Ozone Teacher Resources
Find Ozone educational ideas and activities
Showing 1 - 20 of 682 resources
Ozone Hole - Changes in the Stratosphere
Halting the depletion of the hole in the ozone layer has been one of humanity's happy recoveries from previous damage done to the environment. Meteorology masters muse the Montreal Protocol and examine data on changes in the ozone. Unfortunately, the embedded website has been reconfigured and the data not accessible; you will need to find another Internet source for the data and associated animations, but it is easily done!
Students read a CNNfyi.com article in order to identify causes of ozone depletion. They compare and contrast the effects of chlorofluorocarbons and bromine on the ozone. They develop a plan to prevent future destruction of the ozone.
Ozone: The Earth's Security Blanket
Young scholars work in groups to define and research the terms: ozone, troposphere and stratosphere. Students watch videos, conduct Internet research, participate in discussion groups and complete worksheets.
Young scholars engage in lesson concerned with the concept of the ozone layer. They write a reflective journal using prior knowledge. Students read sources of information about the existence of a hole in the ozone layer. Finally they create models of molecules to compare oxygen and ozone.
Seventh graders explain the role of stratospheric ozone and predict at least three ways in which depleted ozone would change her/his lifestyle. They then describe the process by which chlorine or bromine compounds can break down ozone molecules.

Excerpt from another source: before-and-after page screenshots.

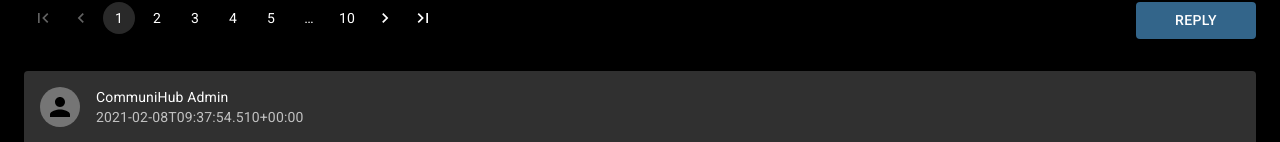
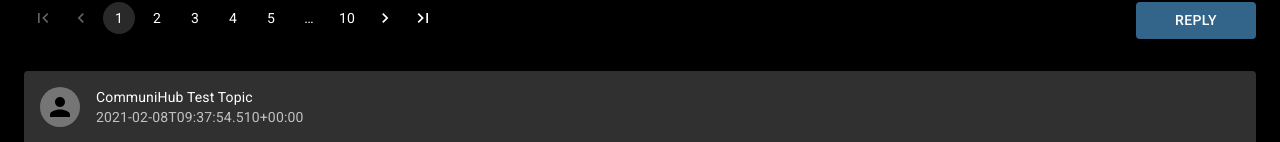
Before and after one commit to Epanastatis2020/CommuniHub, a React (Create React App) app in the folder client/: page /topic/1 in a window 1280 px wide. Shown: the part 658-800 px from the top of the page. Built offline with nearby package versions, Linux system fonts and the light colour scheme; no server answers; sample sign-in values are in the browser's storage.

Commit message:
changed values to test API

```diff
--- a/client/src/components/Forum/TopicStarter/TopicStarter.js
+++ b/client/src/components/Forum/TopicStarter/TopicStarter.js
@@ -24,9 +24,9 @@ export default function TopicStarter(props) {
     <Card className={classes.root}>
       <CardHeader
         avatar={
-            <Avatar alt={topic.author} className={classes.blue} />
+            <Avatar alt={topic.title} className={classes.blue} />
           }
-        title={topic.author}
+        title={topic.title}
         subheader={topic.createdAt}
       />
       <CardContent>
```
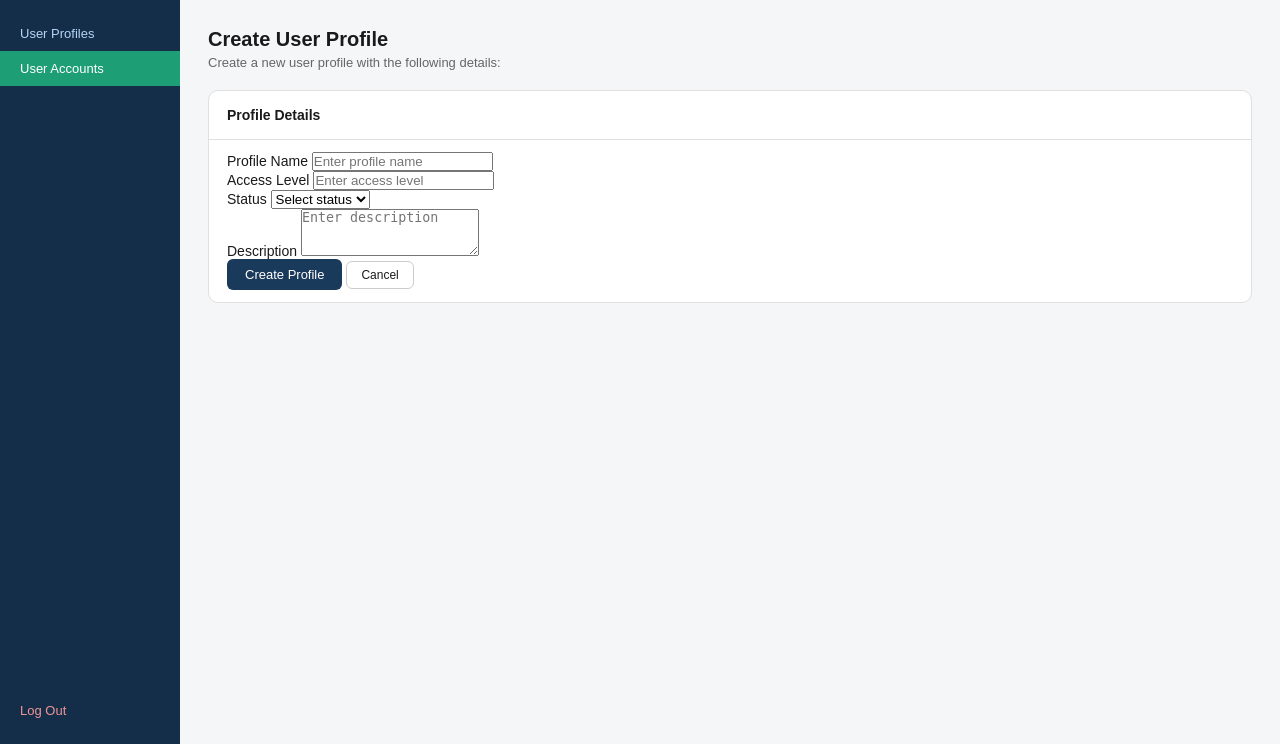
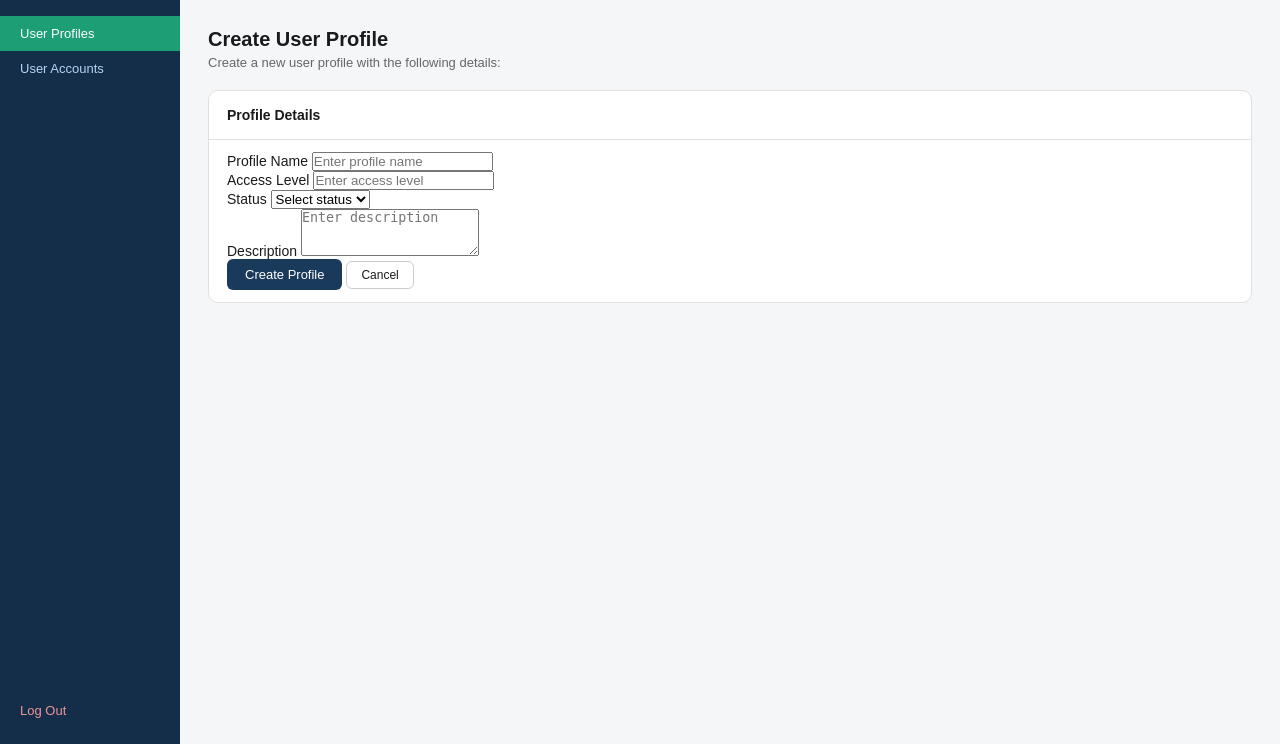
Before and after one commit to reallymeh/CSIT314-T01-gohelpme, a Flask app: page /admin/create_profile in a window 1280 px wide. Shown: the part 56-800 px from the top of the page. Run offline with Flask 3, Linux system fonts and the light colour scheme.

Commit message:
EDIT: error

```diff
--- a/templates/UserAdminCreateUserProfile.html
+++ b/templates/UserAdminCreateUserProfile.html
@@ -2,7 +2,7 @@
 <html lang="en"><head>
     <meta charset="UTF-8">
     <meta name="viewport" content="width=device-width, initial-scale=1.0">
-    <title>Update User Account — Admin Portal</title>
+    <title>Create User Profile — Admin Portal</title>
     <link rel="stylesheet" href="{{ url_for('static', filename='css/styles.css') }}">
 </head>
 <body>
@@ -16,8 +16,8 @@
 
     <div class="layout">
          <div class="sidebar">
-            <a href="/admin/userprofile" class="nav-item">User Profiles</a>
-            <a href="/admin/useraccounts" class="nav-item active">User Accounts</a>
+            <a href="/admin/userprofile" class="nav-item active">User Profiles</a>
+            <a href="#" class="nav-item">User Accounts</a>
             <a href="#" class="nav-item logout">Log Out</a>
         </div>
         <div class="main">
```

Ozone Hole Expert Groups
Research topics associated with the hole in the ozone layer over Antarctica. Researchers write five facts about their topic and one question for each of those facts. They present what they learned to the rest of the class. Six topics are available to choose from.
Ozone and Temperature Data Analysis, South Pole Antarctica
Students discuss the layers of the atmosphere, and the history of the ozone hole. They discuss the chemistry of the ozone formation. Students compare seasonal data collected with ozonesondes. They compare Antarctic and Arctic ozone hole formation.
Effects of Ozone in the Air
Fifth graders, in groups, conduct an experiment in which they measure ground level ozone levels using an ozone measuring kit. They analyze and compare the weather conditions and locations where ozone readings are highest and lowest.
Identifying Ozone Variations over Different Locations
Students analyze ozone data. In this atmosphere lesson plan, students will use a NASA resource to gather data for different regions of the Earth. Students will then create a graph for their data and answer related questions.
Linkages Between Surface Temperature and Tropospheric Ozone
Young scholars use data microsets of mean near-surface air temperature and tropospheric ozone residual averages to infer patterns. Students analyze changes in tropospheric ozone and then hypothesize about the consequences of these changes.
Effects of Ozone Depletion
Explore the causes of ozone depletion and the effect on plankton, algae, plants, amphibians, and humans. Learn how the Montreal Protocol has possibly helped reverse the decline of the ozone layer. Warning: photos of skin and eye damage caused by UV radiation are included. The complexity of the content is geared toward AP environmental science or college-level courses.
Plant an Ozone Monitoring Garden
Students create a garden. In this ozone lesson, students discuss ozone injury, identify plants sensitive to ozone, and then plant their own ozone garden.
Validation of Stratospheric Ozone
Students examine the stratospheric ozone. In this data collecting lesson, students compare methods of measuring stratospheric ozone, collect and record data using graphic representations with a graphing calculator or Microsoft Excel. They interpret the data by answering a series of questions.
Creating and Analyzing Graphs of Tropospheric Ozone
Students create and analyze graphs using archived atmospheric data to compare the ozone levels of selected regions around the world. They locate and identify geographical regions using latitude and longitude. Students graph archived ozone data from the Live Access Server
Teaching About the Ozone Hole
A PowerPoint and an accompanying worksheet introduce young meteorologists to the hole in the ozone layer. Another handout provides a coloring and graphing activity which examines the changes in the ozone. There are also links to neat interactive websites with current data and animations. This is a terrific start for a lesson on this topic, but it would also be encouraging to discuss how man has made some changes that seem to be having a positive impact in reversing some of the damage he has done!
Students explain the role of stratospheric ozone and predict at least three ways in which depleted ozone would change her/his lifestyle. They then describe the process by which chlorine or bromine compounds can break down ozone molecules.
Seventh graders develop an understanding of the ozone layer, it's affect on Earth, and the effect of human activity on the ozone layer. They then interpret data from satellite pictures and develop an understanding of longitude/latitude of specific locations.
Ozone Pollution: Smog Alert
Students simulate the development of smog. They discover how it forms naturally in nature. They read news articles about the ozone and pollution. They discuss what they can do to lower the pollution they generate.
In this environment worksheet, students distinguish between UV-A, UV-B, and UV-C radiation and explain. Then they list various explanations of the source of ozone depletion. Students also describe why an increase in smog ozone does not compensate for a depletion in stratospheric ozone.
In this ozone alert worksheet, students review a set of vocabulary words, read about good and bad ozone, ozone formation and pollution sources. Worksheets have no associated activities, but are informational only.